All students should sign up for the accommodation option.
How to apply
Applications for the GSP 2016 programme open on 11 December 2016. Application forms will be available on the IARU website. Applications go directly to your home university and should be sent before 7 March 2016. Selected students are nominated for acceptance.
Current University of Cambridge students are also encouraged to apply for this programme.
University of Cambridge students wishing to apply to other IARU GSP programmes can find out more on the IARU website. (See link above).
University of Cambridge students can apply for Santander grants of between c£650 sterling and £1,250 sterling towards the cost of any IARU GSP, at any of the 10 member institutions.
For more information on other Summer School Programmes at the University of Cambridge visit:
Cancellations for the Global Summer Programme are subject to the policies detailed below. Cancellations due to an unsuccessful visa application are not eligible for a refund. All fees, including the registration fee, are non-transferable to another year or another student.
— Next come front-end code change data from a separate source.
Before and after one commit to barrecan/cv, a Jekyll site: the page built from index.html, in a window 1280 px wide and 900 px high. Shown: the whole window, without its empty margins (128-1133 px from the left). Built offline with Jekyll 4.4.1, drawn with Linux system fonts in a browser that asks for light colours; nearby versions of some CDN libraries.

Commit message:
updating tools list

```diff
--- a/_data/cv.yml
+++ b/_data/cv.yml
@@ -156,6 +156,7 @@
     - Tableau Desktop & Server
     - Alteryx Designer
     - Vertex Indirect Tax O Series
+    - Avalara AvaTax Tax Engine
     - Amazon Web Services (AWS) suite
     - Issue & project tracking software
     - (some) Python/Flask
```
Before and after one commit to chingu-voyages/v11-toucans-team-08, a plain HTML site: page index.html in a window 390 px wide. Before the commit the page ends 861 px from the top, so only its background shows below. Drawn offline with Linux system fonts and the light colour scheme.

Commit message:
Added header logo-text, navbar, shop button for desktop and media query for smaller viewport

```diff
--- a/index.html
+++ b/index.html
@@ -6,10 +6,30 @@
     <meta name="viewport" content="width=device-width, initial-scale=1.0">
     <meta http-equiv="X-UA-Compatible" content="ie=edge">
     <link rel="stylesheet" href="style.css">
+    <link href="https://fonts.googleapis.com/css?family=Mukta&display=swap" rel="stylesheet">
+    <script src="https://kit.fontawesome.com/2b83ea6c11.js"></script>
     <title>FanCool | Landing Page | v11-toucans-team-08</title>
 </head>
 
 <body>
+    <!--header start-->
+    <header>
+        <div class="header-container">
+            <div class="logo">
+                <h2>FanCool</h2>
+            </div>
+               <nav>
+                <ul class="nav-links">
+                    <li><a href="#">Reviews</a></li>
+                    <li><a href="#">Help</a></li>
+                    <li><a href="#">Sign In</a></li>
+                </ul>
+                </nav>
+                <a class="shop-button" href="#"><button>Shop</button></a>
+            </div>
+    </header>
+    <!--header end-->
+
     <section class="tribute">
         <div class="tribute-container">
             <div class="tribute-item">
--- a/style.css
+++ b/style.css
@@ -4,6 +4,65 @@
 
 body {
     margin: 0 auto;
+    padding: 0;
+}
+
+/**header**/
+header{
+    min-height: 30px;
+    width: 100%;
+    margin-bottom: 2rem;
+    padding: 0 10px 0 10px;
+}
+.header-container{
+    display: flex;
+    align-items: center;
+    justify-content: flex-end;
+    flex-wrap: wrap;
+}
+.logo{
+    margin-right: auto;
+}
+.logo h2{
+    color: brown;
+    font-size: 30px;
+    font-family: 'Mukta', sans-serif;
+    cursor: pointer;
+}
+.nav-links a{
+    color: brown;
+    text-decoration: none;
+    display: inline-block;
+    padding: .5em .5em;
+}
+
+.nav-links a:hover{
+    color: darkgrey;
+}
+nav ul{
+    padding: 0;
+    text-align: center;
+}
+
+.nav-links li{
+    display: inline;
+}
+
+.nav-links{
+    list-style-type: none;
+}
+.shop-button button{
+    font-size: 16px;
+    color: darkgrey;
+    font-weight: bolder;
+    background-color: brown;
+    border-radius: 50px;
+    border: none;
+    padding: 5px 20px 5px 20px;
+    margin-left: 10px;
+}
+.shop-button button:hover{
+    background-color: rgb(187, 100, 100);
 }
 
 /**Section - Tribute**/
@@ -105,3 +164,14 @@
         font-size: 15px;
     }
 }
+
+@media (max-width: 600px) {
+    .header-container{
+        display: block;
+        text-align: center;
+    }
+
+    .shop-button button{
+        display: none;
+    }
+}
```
Within 2 week cancellation period. Registration, balance of tuition, and accommodation fees for cancellations notified within 2 weeks (or 14 days) of the accepted student receiving an order confirmation of their place (ie, an acceptance letter) from ICE are fully refundable, unless the 2 week cancellation period falls within 4 weeks of the start of the programme (3 July), in which case accommodation fees are not refundable.
After 2 week cancellation period. The following charges apply:
- The non-refundable registration fee of £400 sterling is retained by ICE for any student who cancels an application more than 8 weeks before the beginning of the Programme (3 July). (The registration fee is part of the tuition fee.)
- Any student who cancels an application between 8 and 4 weeks before the beginning of the programme can receive a 50% refund on the balance payment (tuition fee less registration fee), and a full refund of the accommodation fee.
- Any student who cancels an application between 4 and 2 weeks before the beginning of the programme can receive a 50% refund on the balance payment (tuition fee less registration fee), but will not receive a refund of the accommodation fee.
- There is no refund for any student who cancels within 2 weeks of the beginning of the programme (3 July), who does not arrive, or who is required to leave the programme early for any reason.
- Any credit due to students in relation to cancellation refunds will be paid after the programme.
3 July 2016
30 July 2016
7 March 2016
International Summer Programmes